  • Pocket mask, bag-valve-mask, flow restricted, oxygen-powered ventilation device, oral airways, nasal airways, EOAs, EGTAs, PtL airways, Combitube airways, suction units, suction catheters, oxygen tank, regulator, nonrebreather mask, nasal cannula, tongue blade and lubricant.
  • Handheld inhaler suitable for training purposes and various spacer devices.
  • CPR manikins, artificial ventilation manikins, automated external defibrillator, NTG training bottle and defibrillation manikin.
  • Epinephrine auto-injector, epinephrine auto-injector trainer and synthetic skin mannequin for injection.
  • Activated charcoal and suction equipment.
  • Childbirth kit and OB mannequin.
  • Sterile dressings, bandages, splints, pneumatic antishock garment, triangular bandage, stick or rod, air splints, triage tags and blankets.
  • Universal dressings, occlusive dressings, 4 x 4 gauze pads, self adherent bandages, roller bandages, burn sheets and sterile water or saline.
  • Long spine boards, short spine immobilization devices, cervical immobilization devices, helmet, head immobilization devices, blanket rolls and two inch tape.

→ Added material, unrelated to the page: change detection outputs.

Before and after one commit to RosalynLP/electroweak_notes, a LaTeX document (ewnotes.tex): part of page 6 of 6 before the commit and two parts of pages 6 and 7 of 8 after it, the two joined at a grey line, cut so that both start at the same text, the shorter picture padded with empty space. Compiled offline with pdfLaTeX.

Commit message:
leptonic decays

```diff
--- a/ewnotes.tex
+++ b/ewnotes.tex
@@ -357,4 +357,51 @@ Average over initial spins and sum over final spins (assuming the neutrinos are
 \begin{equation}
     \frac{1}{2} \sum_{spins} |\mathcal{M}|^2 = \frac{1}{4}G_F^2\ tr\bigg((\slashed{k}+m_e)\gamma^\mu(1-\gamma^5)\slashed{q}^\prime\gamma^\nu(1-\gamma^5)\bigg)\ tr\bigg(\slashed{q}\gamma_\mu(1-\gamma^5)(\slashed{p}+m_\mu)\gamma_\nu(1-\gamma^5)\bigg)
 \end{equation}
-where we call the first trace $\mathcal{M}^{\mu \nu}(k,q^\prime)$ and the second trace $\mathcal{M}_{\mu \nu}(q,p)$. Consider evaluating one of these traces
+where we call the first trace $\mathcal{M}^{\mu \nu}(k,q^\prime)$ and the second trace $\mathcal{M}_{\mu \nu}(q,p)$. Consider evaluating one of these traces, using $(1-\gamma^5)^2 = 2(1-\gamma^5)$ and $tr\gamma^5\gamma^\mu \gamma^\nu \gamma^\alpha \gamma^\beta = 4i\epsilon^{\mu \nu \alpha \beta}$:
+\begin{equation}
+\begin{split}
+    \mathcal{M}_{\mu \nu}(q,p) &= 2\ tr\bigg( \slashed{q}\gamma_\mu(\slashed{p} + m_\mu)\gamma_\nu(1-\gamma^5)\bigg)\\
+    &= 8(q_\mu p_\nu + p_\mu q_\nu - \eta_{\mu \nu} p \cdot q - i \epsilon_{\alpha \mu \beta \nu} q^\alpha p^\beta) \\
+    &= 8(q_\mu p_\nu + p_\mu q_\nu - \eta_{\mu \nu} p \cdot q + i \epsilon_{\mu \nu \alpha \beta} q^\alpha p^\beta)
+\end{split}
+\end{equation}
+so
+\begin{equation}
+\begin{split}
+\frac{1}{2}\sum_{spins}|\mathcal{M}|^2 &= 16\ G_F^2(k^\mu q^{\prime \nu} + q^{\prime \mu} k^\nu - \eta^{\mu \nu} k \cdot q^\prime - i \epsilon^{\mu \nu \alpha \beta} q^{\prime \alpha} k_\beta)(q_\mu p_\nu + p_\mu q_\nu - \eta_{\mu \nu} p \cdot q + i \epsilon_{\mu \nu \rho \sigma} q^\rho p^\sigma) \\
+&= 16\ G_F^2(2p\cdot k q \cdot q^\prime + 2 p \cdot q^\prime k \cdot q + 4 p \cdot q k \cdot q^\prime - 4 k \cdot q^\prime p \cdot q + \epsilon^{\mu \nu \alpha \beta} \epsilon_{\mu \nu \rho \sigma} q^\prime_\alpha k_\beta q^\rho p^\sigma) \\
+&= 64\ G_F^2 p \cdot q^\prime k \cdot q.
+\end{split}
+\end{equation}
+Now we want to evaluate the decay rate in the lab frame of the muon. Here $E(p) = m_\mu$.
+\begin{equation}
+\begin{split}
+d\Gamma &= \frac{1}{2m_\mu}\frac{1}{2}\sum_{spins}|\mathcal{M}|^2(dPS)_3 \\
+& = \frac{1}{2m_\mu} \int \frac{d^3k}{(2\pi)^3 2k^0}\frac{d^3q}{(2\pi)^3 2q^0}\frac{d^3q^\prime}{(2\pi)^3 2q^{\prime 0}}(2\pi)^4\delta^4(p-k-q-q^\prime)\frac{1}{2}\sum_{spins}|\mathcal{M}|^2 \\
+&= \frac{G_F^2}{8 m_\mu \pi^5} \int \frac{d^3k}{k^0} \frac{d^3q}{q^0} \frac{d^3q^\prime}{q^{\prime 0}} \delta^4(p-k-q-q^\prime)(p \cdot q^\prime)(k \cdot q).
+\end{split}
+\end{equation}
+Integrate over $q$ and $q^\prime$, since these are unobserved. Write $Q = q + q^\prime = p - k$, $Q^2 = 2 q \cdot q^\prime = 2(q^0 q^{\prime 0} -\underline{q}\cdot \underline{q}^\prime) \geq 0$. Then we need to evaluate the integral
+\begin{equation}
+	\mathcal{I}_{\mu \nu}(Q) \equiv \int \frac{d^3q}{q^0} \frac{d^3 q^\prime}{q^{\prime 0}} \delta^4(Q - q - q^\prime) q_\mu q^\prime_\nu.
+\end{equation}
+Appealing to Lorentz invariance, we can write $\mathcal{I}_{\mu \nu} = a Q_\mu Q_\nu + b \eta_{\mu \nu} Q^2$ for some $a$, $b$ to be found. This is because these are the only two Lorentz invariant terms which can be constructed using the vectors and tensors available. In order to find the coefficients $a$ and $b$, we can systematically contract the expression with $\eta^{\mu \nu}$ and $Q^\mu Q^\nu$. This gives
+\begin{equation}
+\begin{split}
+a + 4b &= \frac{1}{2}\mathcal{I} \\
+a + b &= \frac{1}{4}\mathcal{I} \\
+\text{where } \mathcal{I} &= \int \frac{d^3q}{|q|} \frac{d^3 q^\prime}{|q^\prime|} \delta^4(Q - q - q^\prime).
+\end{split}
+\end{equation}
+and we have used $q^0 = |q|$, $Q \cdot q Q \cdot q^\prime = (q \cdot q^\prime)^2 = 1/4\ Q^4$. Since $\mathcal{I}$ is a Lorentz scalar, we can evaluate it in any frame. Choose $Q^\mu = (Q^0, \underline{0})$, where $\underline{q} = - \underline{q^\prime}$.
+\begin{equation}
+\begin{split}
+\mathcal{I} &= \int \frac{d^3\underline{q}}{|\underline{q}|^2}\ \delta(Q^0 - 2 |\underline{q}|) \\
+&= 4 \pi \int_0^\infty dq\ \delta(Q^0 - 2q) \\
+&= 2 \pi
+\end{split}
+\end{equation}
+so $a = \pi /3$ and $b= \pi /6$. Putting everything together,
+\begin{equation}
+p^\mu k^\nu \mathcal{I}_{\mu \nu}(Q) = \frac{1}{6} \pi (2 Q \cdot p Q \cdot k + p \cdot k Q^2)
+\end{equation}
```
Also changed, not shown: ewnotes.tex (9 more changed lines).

Attendance Policy:

Students should adhere to the attendance policy outlined by the instructor in the course syllabus.

Grading Policy:

The grading policy will be outlined by the instructor in the course syllabus.

Maximum class size:

Based on classroom occupancy

Course Timeframe:

The U.S. Department of Education, Higher Learning Commission and the Kansas Board of Regents define credit hour and have specific regulations that the college must follow when developing, teaching and assessing the educational aspects of the college. A credit hour is an amount of work represented in intended learning outcomes and verified by evidence of student achievement that is an institutionally-established equivalency that reasonably approximates not less than one hour of classroom or direct faculty instruction and a minimum of two hours of out-of-class student work for approximately fifteen weeks for one semester hour of credit or an equivalent amount of work over a different amount of time. The number of semester hours of credit allowed for each distance education or blended hybrid courses shall be assigned by the college based on the amount of time needed to achieve the same course outcomes in a purely face-to-face format.

Refer to the following policies:

402.00 Academic Code of Conduct

263.00 Student Appeal of Course Grades

403.00 Student Code of Conduct

Disability Services Program: 

Cowley College, in recognition of state and federal laws, will accommodate a student with a documented disability.  If a student has a disability which may impact work in this class and which requires accommodations, contact the Disability Services Coordinator.